(Records excerpted from a collection)

▬▬▬▬▬▬▬▬▬▬

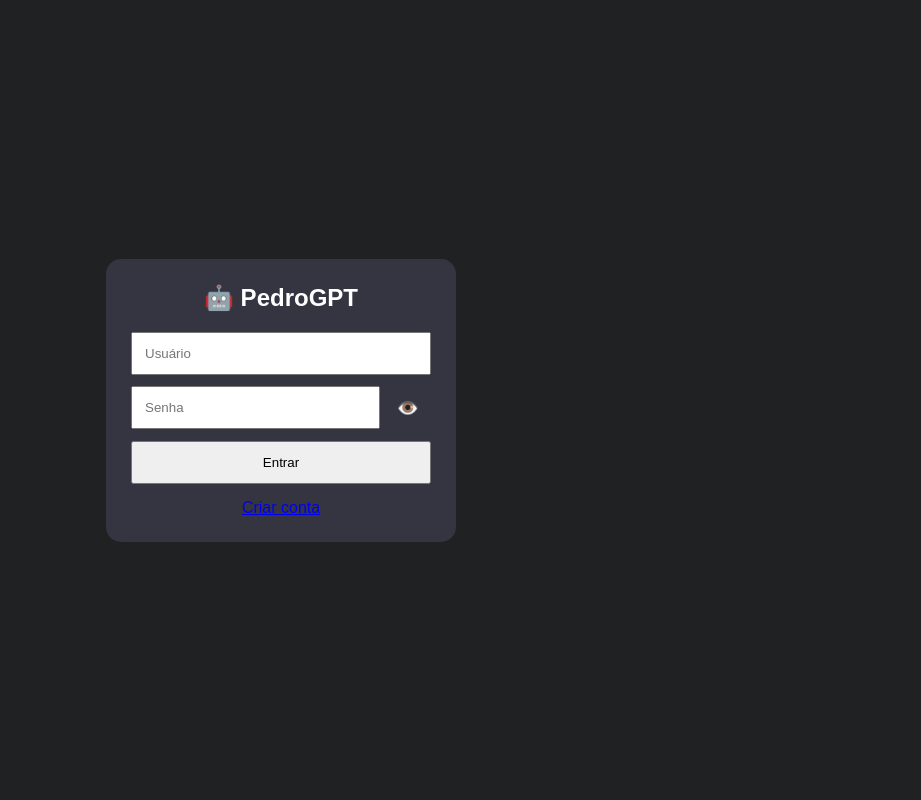
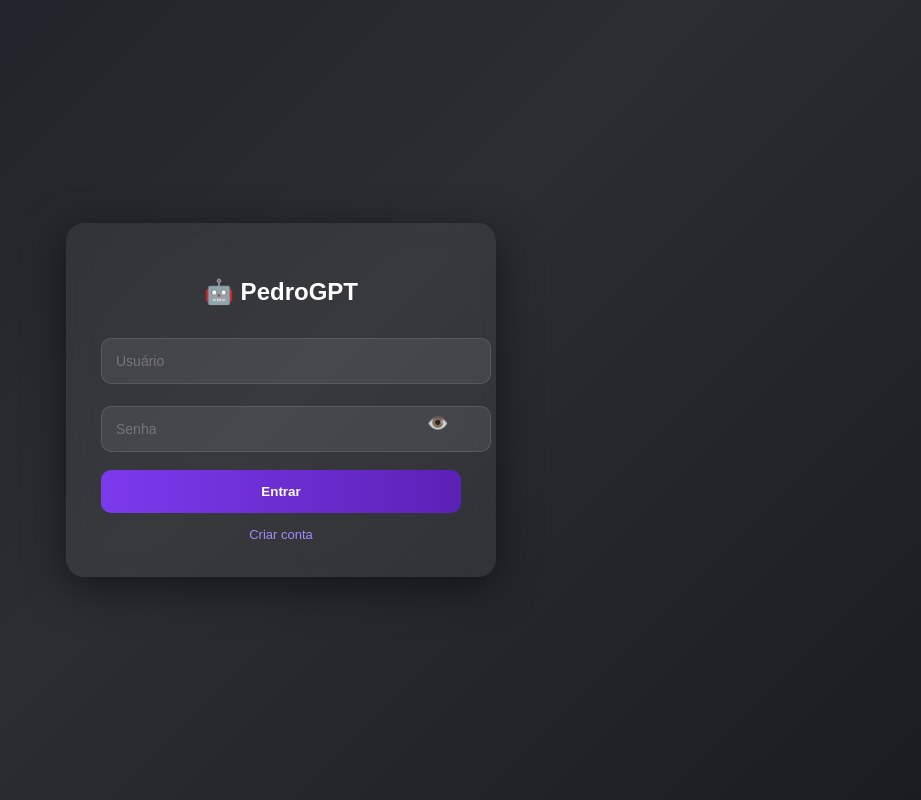
Before and after one commit to phramoslima24-web/PedroGPT, a Flask app: page /login in a window 1280 px wide. Shown: the whole page, without its empty margins (359-1280 px from the left). Run offline with Flask 3, Linux system fonts and the light colour scheme.

Commit message:
atualiza login com design moderno

```diff
--- a/templates/login.html
+++ b/templates/login.html
@@ -4,59 +4,122 @@
 <meta charset="UTF-8">
 <meta name="viewport" content="width=device-width, initial-scale=1.0">
 <title>Login - PedroGPT</title>
-<link rel="stylesheet" href="/static/style.css">
+
+<style>
+body {
+    margin: 0;
+    height: 100vh;
+    display: flex;
+    justify-content: center;
+    align-items: center;
+    font-family: Arial;
+    background: linear-gradient(135deg, #1c1f26, #2b2d31, #1a1c22);
+}
+
+/* CARD MODERNO */
+.card {
+    width: 360px;
+    padding: 35px;
+    border-radius: 18px;
+    background: rgba(255, 255, 255, 0.06);
+    backdrop-filter: blur(12px);
+    box-shadow: 0 10px 40px rgba(0,0,0,0.5);
+    color: white;
+    text-align: center;
+}
+
+/* TÍTULO */
+h2 {
+    margin-bottom: 20px;
+    font-size: 24px;
+}
+
+/* INPUTS */
+input {
+    width: 100%;
+    padding: 14px;
+    margin-top: 12px;
+    border: 1px solid rgba(255,255,255,0.1);
+    border-radius: 10px;
+    outline: none;
+    background: rgba(255,255,255,0.08);
+    color: white;
+    font-size: 14px;
+    transition: 0.3s;
+}
+
+input:focus {
+    border: 1px solid #7c3aed;
+    background: rgba(255,255,255,0.12);
+}
+
+/* BOTÃO */
+button {
+    width: 100%;
+    padding: 14px;
+    margin-top: 18px;
+    border: none;
+    border-radius: 10px;
+    background: linear-gradient(90deg, #7c3aed, #5b21b6);
+    color: white;
+    font-weight: bold;
+    cursor: pointer;
+    transition: 0.3s;
+}
+
+button:hover {
+    transform: scale(1.03);
+    box-shadow: 0 5px 20px rgba(124,58,237,0.4);
+}
+
+/* LINK */
+a {
+    display: block;
+    margin-top: 14px;
+    color: #a78bfa;
+    text-decoration: none;
+    font-size: 13px;
+}
+
+/* SENHA */
+.senha-box {
+    position: relative;
+    margin-top: 10px;
+}
+
+.eye {
+    position: absolute;
+    right: 12px;
+    top: 50%;
+    transform: translateY(-50%);
+    cursor: pointer;
+    font-size: 18px;
+    opacity: 0.8;
+    transition: 0.2s;
+}
+
+.eye:hover {
+    opacity: 1;
+}
+</style>
+
 </head>
 <body>
 
-<div class="main" style="justify-content:center;align-items:center;">
+<div class="card">
 
-    <div style="width:350px;background:#343541;padding:25px;border-radius:15px;">
+    <h2>🤖 PedroGPT</h2>
 
-        <h2 style="text-align:center;margin-bottom:20px;">
-            🤖 PedroGPT
-        </h2>
+    <input type="text" id="username" placeholder="Usuário">
 
-        <input
-            type="text"
-            id="username"
-            placeholder="Usuário"
-            style="width:100%;padding:12px;margin-bottom:10px;"
-        >
+    <div class="senha-box">
+        <input type="password" id="password" placeholder="Senha">
+        <span class="eye" id="btnOlho" onclick="mostrarSenha()">👁️</span>
+    </div>
 
-        <!-- SENHA + OLHINHO -->
-        <div style="display:flex;gap:5px;margin-bottom:10px;align-items:center;">
+    <button onclick="login()">Entrar</button>
 
-            <input
-                type="password"
-                id="password"
-                placeholder="Senha"
-                style="width:100%;padding:12px;"
-            >
-
-            <button
-                type="button"
-                onclick="mostrarSenha()"
-                id="btnOlho"
-                style="padding:12px;cursor:pointer;border:none;background:none;font-size:18px;"
-            >
-                👁️
-            </button>
-
-        </div>
-
-        <button
-            onclick="login()"
-            style="width:100%;padding:12px;cursor:pointer;"
-        >
-            Entrar
-        </button>
-
-        <p style="margin-top:15px;text-align:center;">
-            <!-- ✔ CORRIGIDO AQUI -->
-            <a href="/registro">Criar conta</a>
-        </p>
-
-    </div>
+    <a href="/registro">Criar conta</a>
 
 </div>
 
@@ -66,8 +129,6 @@ function mostrarSenha() {
 
     const senha = document.getElementById("password");
     const botao = document.getElementById("btnOlho");
-
-    if (!senha || !botao) return;
 
     if (senha.type === "password") {
         senha.type = "text";
@@ -95,10 +156,7 @@ async function login() {
             headers: {
                 "Content-Type": "application/json"
             },
-            body: JSON.stringify({
-                username,
-                password
-            })
+            body: JSON.stringify({ username, password })
         });
 
         const data = await resposta.json();
@@ -115,7 +173,7 @@ async function login() {
     }
 }
 
-// ENTER funciona
+// ENTER
 document.addEventListener("keydown", function(event) {
     if (event.key === "Enter") {
         login();
```
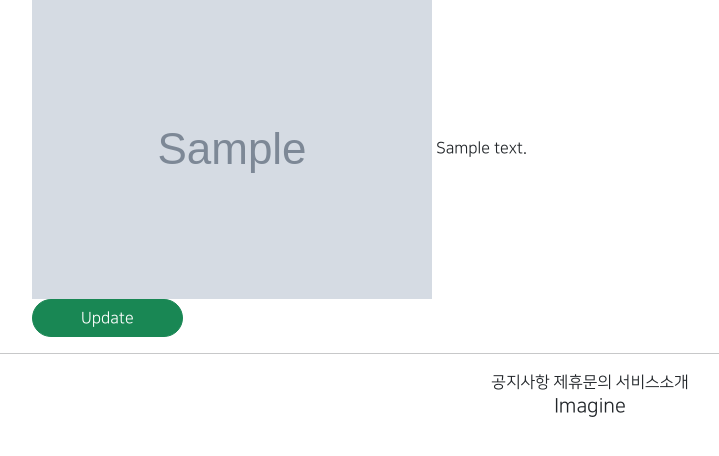
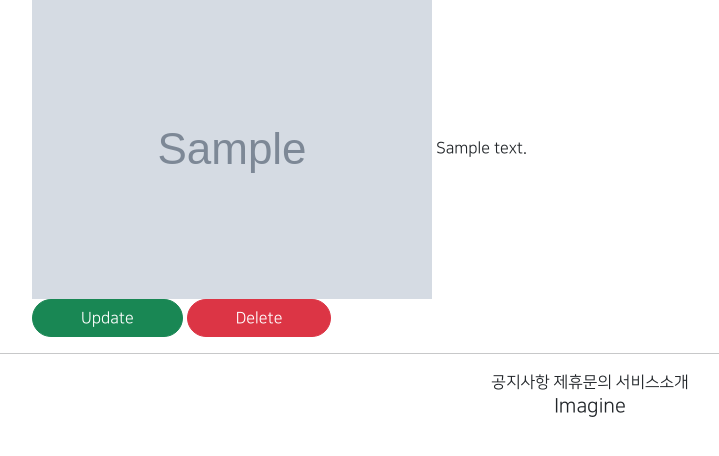
Before and after one commit to limajin/Django_pinterest, a Django app: page /articles/detail/1 in a window 1280 px wide. Shown: the part 252-708 px from the top of the page, without its empty margins (50-769 px from the left). Run offline with Django 3.2, Linux system fonts and the light colour scheme; tables that the repository leaves empty hold one stand-in row (values such as "Sample post"); grey boxes marked "Sample" are stand-in pictures; parts of the project's set-up code (start-up, migrations or seed data) failed here and were passed over; some libraries are stand-ins or nearby versions.

Commit message:
8/3 commit4

```diff
--- a/articleapp/templates/articleapp/detail.html
+++ b/articleapp/templates/articleapp/detail.html
@@ -17,8 +17,12 @@
             {{ target_article.content }}
             <div>
                 <a href="{% url 'articleapp:update' pk=target_article.pk %}"
-                    class="btn btn-success rounded-pill px-5">
+                   class="btn btn-success rounded-pill px-5">
                     Update
+                </a>
+                <a href="{% url 'articleapp:delete' pk=target_article.pk %}"
+                   class="btn btn-danger rounded-pill px-5">
+                    Delete
                 </a>
             </div>
         </div>
--- a/articleapp/urls.py
+++ b/articleapp/urls.py
@@ -1,7 +1,7 @@
 from django.urls import path
 from django.views.generic import TemplateView
 
-from articleapp.views import ArticleCreateView, ArticleDetailView, ArticleUpdateView
+from articleapp.views import ArticleCreateView, ArticleDetailView, ArticleUpdateView, ArticleDeleteView
 
 app_name = 'articleapp'
 
@@ -11,4 +11,5 @@ urlpatterns = [
     path('create/', ArticleCreateView.as_view(), name='create'),
     path('detail/<int:pk>', ArticleDetailView.as_view(), name='detail'),
     path('update/<int:pk>', ArticleUpdateView.as_view(), name='update'),
+    path('delete/<int:pk>', ArticleDeleteView.as_view(), name='delete'),
 ]
--- a/articleapp/views.py
+++ b/articleapp/views.py
@@ -2,7 +2,7 @@ from django.shortcuts import render
 
 # Create your views here.
 from django.urls import reverse_lazy, reverse
-from django.views.generic import CreateView, DetailView, UpdateView
+from django.views.generic import CreateView, DetailView, UpdateView, DeleteView
 
 from articleapp.forms import ArticleCreationForm
 from articleapp.models import Article
@@ -18,10 +18,12 @@ class ArticleCreateView(CreateView):
         form.instance.writer = self.request.user
         return super().form_valid(form)
 
+
 class ArticleDetailView(DetailView):
-    model =Article
+    model = Article
     context_object_name = 'target_article'
     template_name = 'articleapp/detail.html'
+
 
 class ArticleUpdateView(UpdateView):
     model = Article
@@ -30,4 +32,11 @@ class ArticleUpdateView(UpdateView):
     template_name = 'articleapp/update.html'
 
     def get_success_url(self):
-        return reverse('articleapp:detail',kwargs={'pk': self.object.pk})
+        return reverse('articleapp:detail', kwargs={'pk': self.object.pk})
+
+
+class ArticleDeleteView(DeleteView):
+    model = Article
+    context_object_name = 'target_article'
+    success_url = reverse_lazy('articleapp:list')
+    template_name = 'articleapp/delete.html'
```
Also changed, not shown: articleapp/templates/articleapp/delete.html (added, +25 -0 lines).
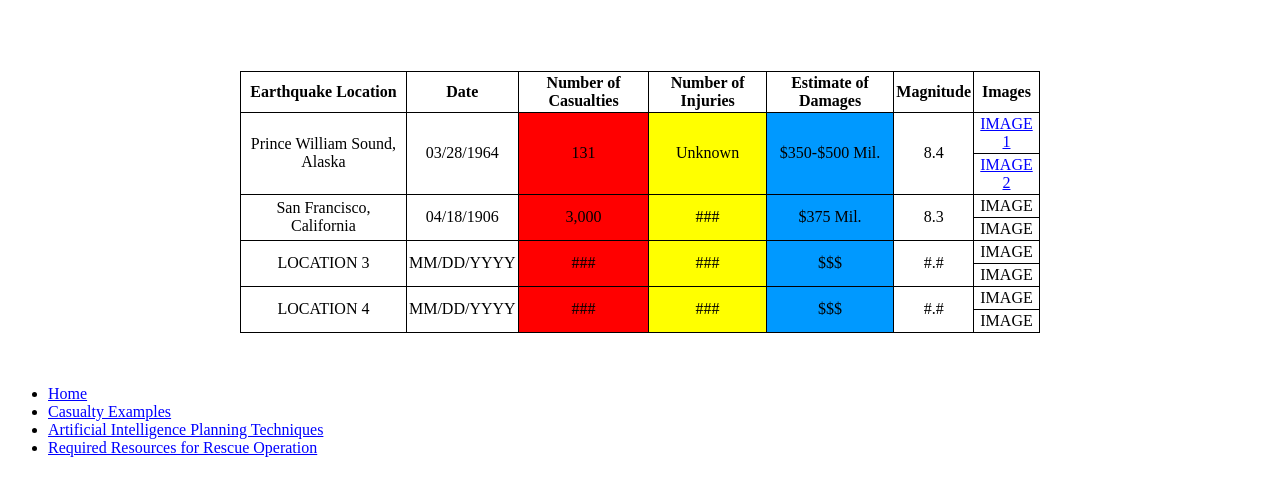
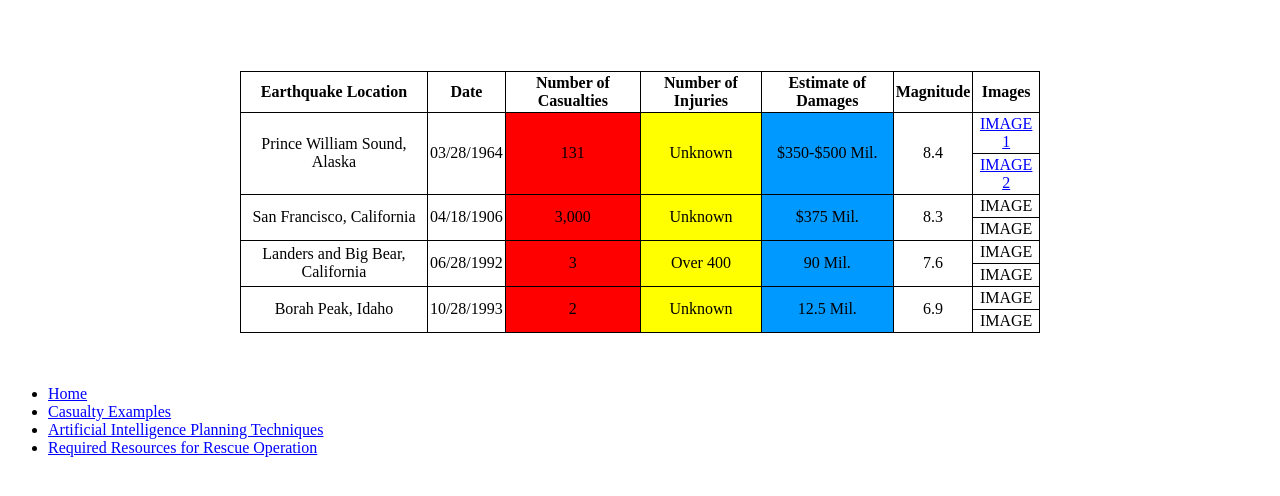
Before and after one commit to Rtucker72/rtucker72.github.io, a plain HTML site: page HTML-Development/earthquake-disaster/casualty-statistics.html in a window 1280 px wide. Shown: the part 128-624 px from the top of the page. Drawn offline with Linux system fonts and the light colour scheme.

Commit message:
Update casualty-statistics.html

```diff
--- a/HTML-Development/earthquake-disaster/casualty-statistics.html
+++ b/HTML-Development/earthquake-disaster/casualty-statistics.html
@@ -41,7 +41,7 @@
     <td rowspan="2">San Francisco, California</td>
     <td rowspan="2">04/18/1906</td>
     <td rowspan="2" bgcolor="FF0000">3,000</td>
-    <td rowspan="2" bgcolor="FFFF00">###</td>
+    <td rowspan="2" bgcolor="FFFF00">Unknown</td>
     <td rowspan="2" bgcolor="0099FF">$375 Mil.</td>
     <td rowspan="2">8.3</td>
     <td>IMAGE</td>
@@ -52,12 +52,12 @@
    </tr>
 
      <tr>
-    <td rowspan="2">LOCATION 3</td>
-    <td rowspan="2">MM/DD/YYYY</td>
-    <td rowspan="2" bgcolor="FF0000">###</td>
-    <td rowspan="2" bgcolor="FFFF00">###</td>
-    <td rowspan="2" bgcolor="0099FF">$$$</td>
-    <td rowspan="2">#.#</td>
+    <td rowspan="2">Landers and Big Bear, California</td>
+    <td rowspan="2">06/28/1992</td>
+    <td rowspan="2" bgcolor="FF0000">3</td>
+    <td rowspan="2" bgcolor="FFFF00">Over 400</td>
+    <td rowspan="2" bgcolor="0099FF">90 Mil.</td>
+    <td rowspan="2">7.6</td>
     <td>IMAGE</td>
    </tr>
 
@@ -66,12 +66,12 @@
    </tr>
 
     <tr>
-    <td rowspan="2">LOCATION 4</td>
-    <td rowspan="2">MM/DD/YYYY</td>
-    <td rowspan="2" bgcolor="FF0000">###</td>
-    <td rowspan="2" bgcolor="FFFF00">###</td>
-    <td rowspan="2" bgcolor="0099FF">$$$</td>
-    <td rowspan="2">#.#</td>
+    <td rowspan="2">Borah Peak, Idaho</td>
+    <td rowspan="2">10/28/1993</td>
+    <td rowspan="2" bgcolor="FF0000">2</td>
+    <td rowspan="2" bgcolor="FFFF00">Unknown</td>
+    <td rowspan="2" bgcolor="0099FF">12.5 Mil.</td>
+    <td rowspan="2">6.9</td>
     <td>IMAGE</td>
    </tr>
 
```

▬▬▬▬▬▬▬▬▬▬

• _EXERCISE REQUIREMENTS_: Check each line of the records for the string "align" and copy those that have it.

• _OUTPUT FOR THIS EXERCISE_:
+    align-items: center;
+    text-align: center;
-<div class="main" style="justify-content:center;align-items:center;">
-        <h2 style="text-align:center;margin-bottom:20px;">
-        <div style="display:flex;gap:5px;margin-bottom:10px;align-items:center;">
-        <p style="margin-top:15px;text-align:center;">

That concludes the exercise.